### Exercise
Give the data again exactly as it is written.

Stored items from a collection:
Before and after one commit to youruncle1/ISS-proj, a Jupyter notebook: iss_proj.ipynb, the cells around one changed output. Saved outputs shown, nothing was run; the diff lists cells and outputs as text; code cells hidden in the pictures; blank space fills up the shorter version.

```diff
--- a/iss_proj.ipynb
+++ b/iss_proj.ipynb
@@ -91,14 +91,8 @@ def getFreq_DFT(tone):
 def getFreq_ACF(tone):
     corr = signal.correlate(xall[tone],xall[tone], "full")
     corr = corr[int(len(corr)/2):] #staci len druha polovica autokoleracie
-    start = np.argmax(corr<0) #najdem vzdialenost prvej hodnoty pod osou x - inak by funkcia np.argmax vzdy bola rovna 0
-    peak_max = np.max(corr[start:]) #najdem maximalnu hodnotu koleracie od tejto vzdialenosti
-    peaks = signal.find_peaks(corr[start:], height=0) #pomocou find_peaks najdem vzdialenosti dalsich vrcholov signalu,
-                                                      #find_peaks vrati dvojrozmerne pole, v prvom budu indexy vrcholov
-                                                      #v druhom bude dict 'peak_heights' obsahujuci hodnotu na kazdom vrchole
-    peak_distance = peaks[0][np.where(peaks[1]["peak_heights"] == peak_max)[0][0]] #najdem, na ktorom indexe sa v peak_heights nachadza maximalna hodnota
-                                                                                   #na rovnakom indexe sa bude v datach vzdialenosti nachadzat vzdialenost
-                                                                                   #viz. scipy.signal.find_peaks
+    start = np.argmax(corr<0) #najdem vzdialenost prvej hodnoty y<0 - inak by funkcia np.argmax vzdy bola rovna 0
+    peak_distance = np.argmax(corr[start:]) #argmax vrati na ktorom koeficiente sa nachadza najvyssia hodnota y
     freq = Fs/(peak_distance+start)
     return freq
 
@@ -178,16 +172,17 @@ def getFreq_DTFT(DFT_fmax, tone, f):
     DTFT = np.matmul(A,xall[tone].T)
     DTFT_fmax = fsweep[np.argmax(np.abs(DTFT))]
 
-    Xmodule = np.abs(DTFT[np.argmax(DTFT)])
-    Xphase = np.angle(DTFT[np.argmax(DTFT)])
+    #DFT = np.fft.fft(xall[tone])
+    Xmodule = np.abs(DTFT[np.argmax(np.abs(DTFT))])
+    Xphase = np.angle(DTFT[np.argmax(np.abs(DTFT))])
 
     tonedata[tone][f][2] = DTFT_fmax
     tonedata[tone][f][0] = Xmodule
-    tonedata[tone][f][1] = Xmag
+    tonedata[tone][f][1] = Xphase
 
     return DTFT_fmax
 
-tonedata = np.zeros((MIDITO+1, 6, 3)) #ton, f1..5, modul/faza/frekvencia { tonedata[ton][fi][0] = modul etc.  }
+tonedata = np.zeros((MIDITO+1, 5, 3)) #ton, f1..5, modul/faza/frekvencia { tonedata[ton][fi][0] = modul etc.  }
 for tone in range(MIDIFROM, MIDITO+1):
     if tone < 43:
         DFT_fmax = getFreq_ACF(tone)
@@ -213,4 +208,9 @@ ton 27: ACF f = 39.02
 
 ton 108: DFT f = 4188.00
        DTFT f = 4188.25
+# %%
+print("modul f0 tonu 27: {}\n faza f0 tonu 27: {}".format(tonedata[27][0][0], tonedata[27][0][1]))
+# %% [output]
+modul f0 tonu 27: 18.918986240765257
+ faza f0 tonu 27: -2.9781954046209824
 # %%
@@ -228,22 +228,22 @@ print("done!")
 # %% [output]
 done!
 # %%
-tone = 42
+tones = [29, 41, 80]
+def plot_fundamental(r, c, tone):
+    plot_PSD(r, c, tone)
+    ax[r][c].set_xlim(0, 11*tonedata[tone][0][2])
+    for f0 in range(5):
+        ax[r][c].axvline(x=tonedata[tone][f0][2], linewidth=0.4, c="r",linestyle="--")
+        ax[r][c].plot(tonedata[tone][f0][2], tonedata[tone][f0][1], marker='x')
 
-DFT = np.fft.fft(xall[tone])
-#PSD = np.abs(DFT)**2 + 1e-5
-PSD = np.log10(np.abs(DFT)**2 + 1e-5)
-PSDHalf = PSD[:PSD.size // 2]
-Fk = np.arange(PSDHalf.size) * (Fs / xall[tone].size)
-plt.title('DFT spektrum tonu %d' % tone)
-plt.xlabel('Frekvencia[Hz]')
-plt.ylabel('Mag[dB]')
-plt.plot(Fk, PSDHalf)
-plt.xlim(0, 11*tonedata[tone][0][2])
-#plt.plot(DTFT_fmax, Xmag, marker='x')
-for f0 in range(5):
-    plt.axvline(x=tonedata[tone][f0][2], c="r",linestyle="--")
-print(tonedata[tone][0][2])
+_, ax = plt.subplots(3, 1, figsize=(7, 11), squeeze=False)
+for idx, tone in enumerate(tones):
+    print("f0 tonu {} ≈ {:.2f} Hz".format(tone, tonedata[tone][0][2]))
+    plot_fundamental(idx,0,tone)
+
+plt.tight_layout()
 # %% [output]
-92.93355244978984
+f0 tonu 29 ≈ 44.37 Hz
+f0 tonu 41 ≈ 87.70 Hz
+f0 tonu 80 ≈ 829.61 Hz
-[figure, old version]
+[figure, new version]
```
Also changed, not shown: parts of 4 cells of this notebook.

### Output
Before and after one commit to youruncle1/ISS-proj, a Jupyter notebook: iss_proj.ipynb, the cells around one changed output. Saved outputs shown, nothing was run; the diff lists cells and outputs as text; code cells hidden in the pictures; blank space fills up the shorter version.

```diff
--- a/iss_proj.ipynb
+++ b/iss_proj.ipynb
@@ -91,14 +91,8 @@ def getFreq_DFT(tone):
 def getFreq_ACF(tone):
     corr = signal.correlate(xall[tone],xall[tone], "full")
     corr = corr[int(len(corr)/2):] #staci len druha polovica autokoleracie
-    start = np.argmax(corr<0) #najdem vzdialenost prvej hodnoty pod osou x - inak by funkcia np.argmax vzdy bola rovna 0
-    peak_max = np.max(corr[start:]) #najdem maximalnu hodnotu koleracie od tejto vzdialenosti
-    peaks = signal.find_peaks(corr[start:], height=0) #pomocou find_peaks najdem vzdialenosti dalsich vrcholov signalu,
-                                                      #find_peaks vrati dvojrozmerne pole, v prvom budu indexy vrcholov
-                                                      #v druhom bude dict 'peak_heights' obsahujuci hodnotu na kazdom vrchole
-    peak_distance = peaks[0][np.where(peaks[1]["peak_heights"] == peak_max)[0][0]] #najdem, na ktorom indexe sa v peak_heights nachadza maximalna hodnota
-                                                                                   #na rovnakom indexe sa bude v datach vzdialenosti nachadzat vzdialenost
-                                                                                   #viz. scipy.signal.find_peaks
+    start = np.argmax(corr<0) #najdem vzdialenost prvej hodnoty y<0 - inak by funkcia np.argmax vzdy bola rovna 0
+    peak_distance = np.argmax(corr[start:]) #argmax vrati na ktorom koeficiente sa nachadza najvyssia hodnota y
     freq = Fs/(peak_distance+start)
     return freq
 
@@ -178,16 +172,17 @@ def getFreq_DTFT(DFT_fmax, tone, f):
     DTFT = np.matmul(A,xall[tone].T)
     DTFT_fmax = fsweep[np.argmax(np.abs(DTFT))]
 
-    Xmodule = np.abs(DTFT[np.argmax(DTFT)])
-    Xphase = np.angle(DTFT[np.argmax(DTFT)])
+    #DFT = np.fft.fft(xall[tone])
+    Xmodule = np.abs(DTFT[np.argmax(np.abs(DTFT))])
+    Xphase = np.angle(DTFT[np.argmax(np.abs(DTFT))])
 
     tonedata[tone][f][2] = DTFT_fmax
     tonedata[tone][f][0] = Xmodule
-    tonedata[tone][f][1] = Xmag
+    tonedata[tone][f][1] = Xphase
 
     return DTFT_fmax
 
-tonedata = np.zeros((MIDITO+1, 6, 3)) #ton, f1..5, modul/faza/frekvencia { tonedata[ton][fi][0] = modul etc.  }
+tonedata = np.zeros((MIDITO+1, 5, 3)) #ton, f1..5, modul/faza/frekvencia { tonedata[ton][fi][0] = modul etc.  }
 for tone in range(MIDIFROM, MIDITO+1):
     if tone < 43:
         DFT_fmax = getFreq_ACF(tone)
@@ -213,4 +208,9 @@ ton 27: ACF f = 39.02
 
 ton 108: DFT f = 4188.00
        DTFT f = 4188.25
+# %%
+print("modul f0 tonu 27: {}\n faza f0 tonu 27: {}".format(tonedata[27][0][0], tonedata[27][0][1]))
+# %% [output]
+modul f0 tonu 27: 18.918986240765257
+ faza f0 tonu 27: -2.9781954046209824
 # %%
@@ -228,22 +228,22 @@ print("done!")
 # %% [output]
 done!
 # %%
-tone = 42
+tones = [29, 41, 80]
+def plot_fundamental(r, c, tone):
+    plot_PSD(r, c, tone)
+    ax[r][c].set_xlim(0, 11*tonedata[tone][0][2])
+    for f0 in range(5):
+        ax[r][c].axvline(x=tonedata[tone][f0][2], linewidth=0.4, c="r",linestyle="--")
+        ax[r][c].plot(tonedata[tone][f0][2], tonedata[tone][f0][1], marker='x')
 
-DFT = np.fft.fft(xall[tone])
-#PSD = np.abs(DFT)**2 + 1e-5
-PSD = np.log10(np.abs(DFT)**2 + 1e-5)
-PSDHalf = PSD[:PSD.size // 2]
-Fk = np.arange(PSDHalf.size) * (Fs / xall[tone].size)
-plt.title('DFT spektrum tonu %d' % tone)
-plt.xlabel('Frekvencia[Hz]')
-plt.ylabel('Mag[dB]')
-plt.plot(Fk, PSDHalf)
-plt.xlim(0, 11*tonedata[tone][0][2])
-#plt.plot(DTFT_fmax, Xmag, marker='x')
-for f0 in range(5):
-    plt.axvline(x=tonedata[tone][f0][2], c="r",linestyle="--")
-print(tonedata[tone][0][2])
+_, ax = plt.subplots(3, 1, figsize=(7, 11), squeeze=False)
+for idx, tone in enumerate(tones):
+    print("f0 tonu {} ≈ {:.2f} Hz".format(tone, tonedata[tone][0][2]))
+    plot_fundamental(idx,0,tone)
+
+plt.tight_layout()
 # %% [output]
-92.93355244978984
+f0 tonu 29 ≈ 44.37 Hz
+f0 tonu 41 ≈ 87.70 Hz
+f0 tonu 80 ≈ 829.61 Hz
-[figure, old version]
+[figure, new version]
```
Also changed, not shown: parts of 4 cells of this notebook.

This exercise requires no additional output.